As a music publisher, Dad secured a number of major global sub-publishing catalogs for Australian territory throughout his career that I know was quite the achievement and he had to be proud of, including Dick James Music (Elton John); Acuff-Rose Music (Roy Orbison, The Everly Brothers); Coalminer’s Music Publishing (Loretta Lynn); and Owe-Par Publishing Company (Dolly Parton, Porter Wagoner).

Tell us a bit about the artists and songwriters your father worked with and some of those memorable hits he played a role in.

Throughout the 50s, 60s, 70s and 80s, Dad wrote for/produced/collaborated with a slew of artists, including Little Pattie, Jay Justin, Frank Ifield, Patsy Ann (Trisha) Noble, Buster Noble, Dave Bridge, The Sapphires, Grade Wicker, Bryan Davies, Noeleen Batley, Johnny Ashcroft, Peter Ciani, Peter Wright, Judy Stone, Reg Lindsay, the Bee Gees, Umberto Tozzi, Francis Lai and many more.

Another notable 60s hit was Jay Justin’s “Reminiscing” which Dad co-wrote with Jay as well as produced. Dad would often talk of how the spoken mid-section of the song came to him while he was shaving one morning. The song was also released in the USA and recorded by American country music legend Slim Whitman.

When Dad left EMI in 1965 and joined Festival Records as an in-house producer, one of the first artists he produced was the Bee Gees, whom he affectionately referred to as “the boys.” I remember him reminiscing many times of how he produced their single ”I Want Home” backed with ”Cherry Red" (both written by Barry Gibb) on Festival’s “brand-spanking new” 4-track equipment—which was cutting edge at that time. “I Want Home” and “Cherry Red” were both featured on the first ever compilation album by the Bees Gees: Turn Around, Look at Us in 1967.

In 1966, Dad encouraged the Bee Gees to release “Spicks and Specks” as a single, which stood out to him among a batch of Barry Gibb songs he’d been sent for consideration for popular Australian recording artist Noeleen Batley. Dad would always tell me how Barry, Robin and Maurice found out via telegram that the song had become their first Top 10 hit in Australia while en route to England (by boat) to pursue their career across the pond.

What is the influence your father has had on Australian music?

Culturally, Dad’s musical influence will always be intrinsically associated with the Australian surfing era of the 60s—Australia Post even made “Blonde-Headed Stompie Wompie Real Gone Surfer Boy” into a postage stamp in 1998. His music has also been part of the soundtrack of the Vietnam War. In the recent movie Danger Close, “Blonde-Headed Stompie Wompie Real Gone Surfer Boy,” can be heard echoing through the jungle as Australian soldiers engage in the Battle of Long Tan.
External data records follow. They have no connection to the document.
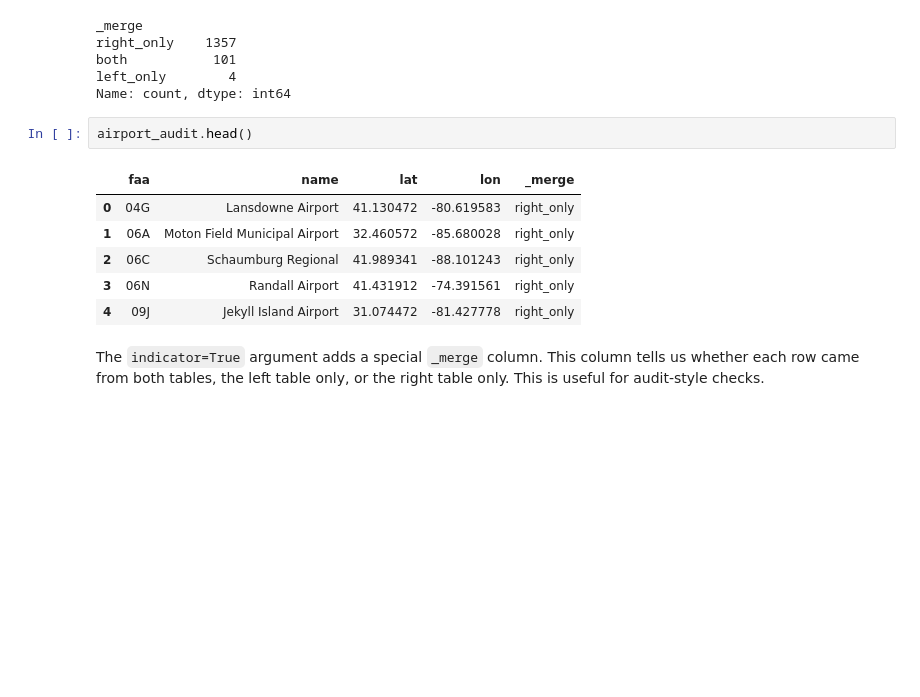
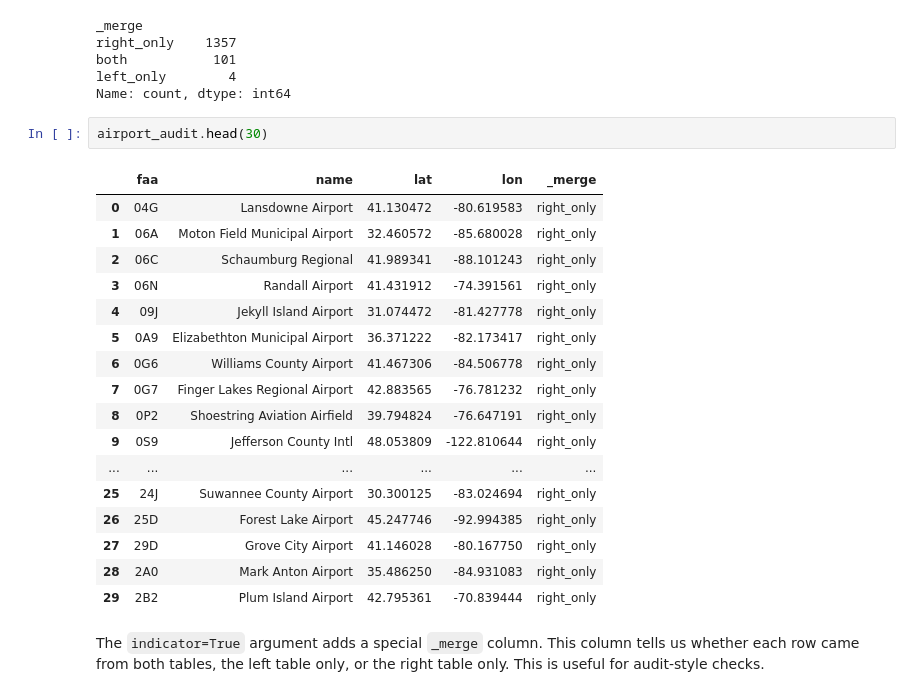
Before and after one commit to DuzyCzerwony/ban6003-week-07-08-aggregation-integration-template, a Jupyter notebook: notebooks/module8_pandas_integration_guided_lab.ipynb, the cells around one changed output. Drawn from its saved outputs; the diff is of its cells as text; blank space fills up the shorter version.

```diff
--- a/notebooks/module8_pandas_integration_guided_lab.ipynb
+++ b/notebooks/module8_pandas_integration_guided_lab.ipynb
@@ -417,14 +478,25 @@ both           101
 left_only        4
 Name: count, dtype: int64
 # %%
-airport_audit.head()
+airport_audit.head(30)
 # %% [output]
 |  | faa | name | lat | lon | _merge |
 | 0 | 04G | Lansdowne Airport | 41.130472 | -80.619583 | right_only |
 | 1 | 06A | Moton Field Municipal Airport | 32.460572 | -85.680028 | right_only |
 | 2 | 06C | Schaumburg Regional | 41.989341 | -88.101243 | right_only |
 | 3 | 06N | Randall Airport | 41.431912 | -74.391561 | right_only |
 | 4 | 09J | Jekyll Island Airport | 31.074472 | -81.427778 | right_only |
+| 5 | 0A9 | Elizabethton Municipal Airport | 36.371222 | -82.173417 | right_only |
+| 6 | 0G6 | Williams County Airport | 41.467306 | -84.506778 | right_only |
+| 7 | 0G7 | Finger Lakes Regional Airport | 42.883565 | -76.781232 | right_only |
+| 8 | 0P2 | Shoestring Aviation Airfield | 39.794824 | -76.647191 | right_only |
+| 9 | 0S9 | Jefferson County Intl | 48.053809 | -122.810644 | right_only |
+| ... | ... | ... | ... | ... | ... |
+| 25 | 24J | Suwannee County Airport | 30.300125 | -83.024694 | right_only |
+| 26 | 25D | Forest Lake Airport | 45.247746 | -92.994385 | right_only |
+| 27 | 29D | Grove City Airport | 41.146028 | -80.167750 | right_only |
+| 28 | 2A0 | Mark Anton Airport | 35.486250 | -84.931083 | right_only |
+| 29 | 2B2 | Plum Island Airport | 42.795361 | -70.839444 | right_only |
 # %% [markdown]
 The `indicator=True` argument adds a special `_merge` column. This column tells us whether each row came from both tables, the left table only, or the right table only. This is useful for audit-style checks.
 # %%
```
Also changed, not shown: parts of 42 cells of this notebook, 1 other file.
Known to many as “The Music Man” who had an uncanny ear for a hit, Dad was one of the trailblazing pioneers who shaped the Australian music industry as we know it today. His gift for songwriting, his innovative music production techniques, and his ability to capture the essence of an artist in the recording studio has left a lasting legacy that continues to inspire others. Of course, he would never want to take credit for that. That’s just how he was—a very much behind-the-scenes kind of guy, who was happy and proud to be the wind beneath so many artists’ wings.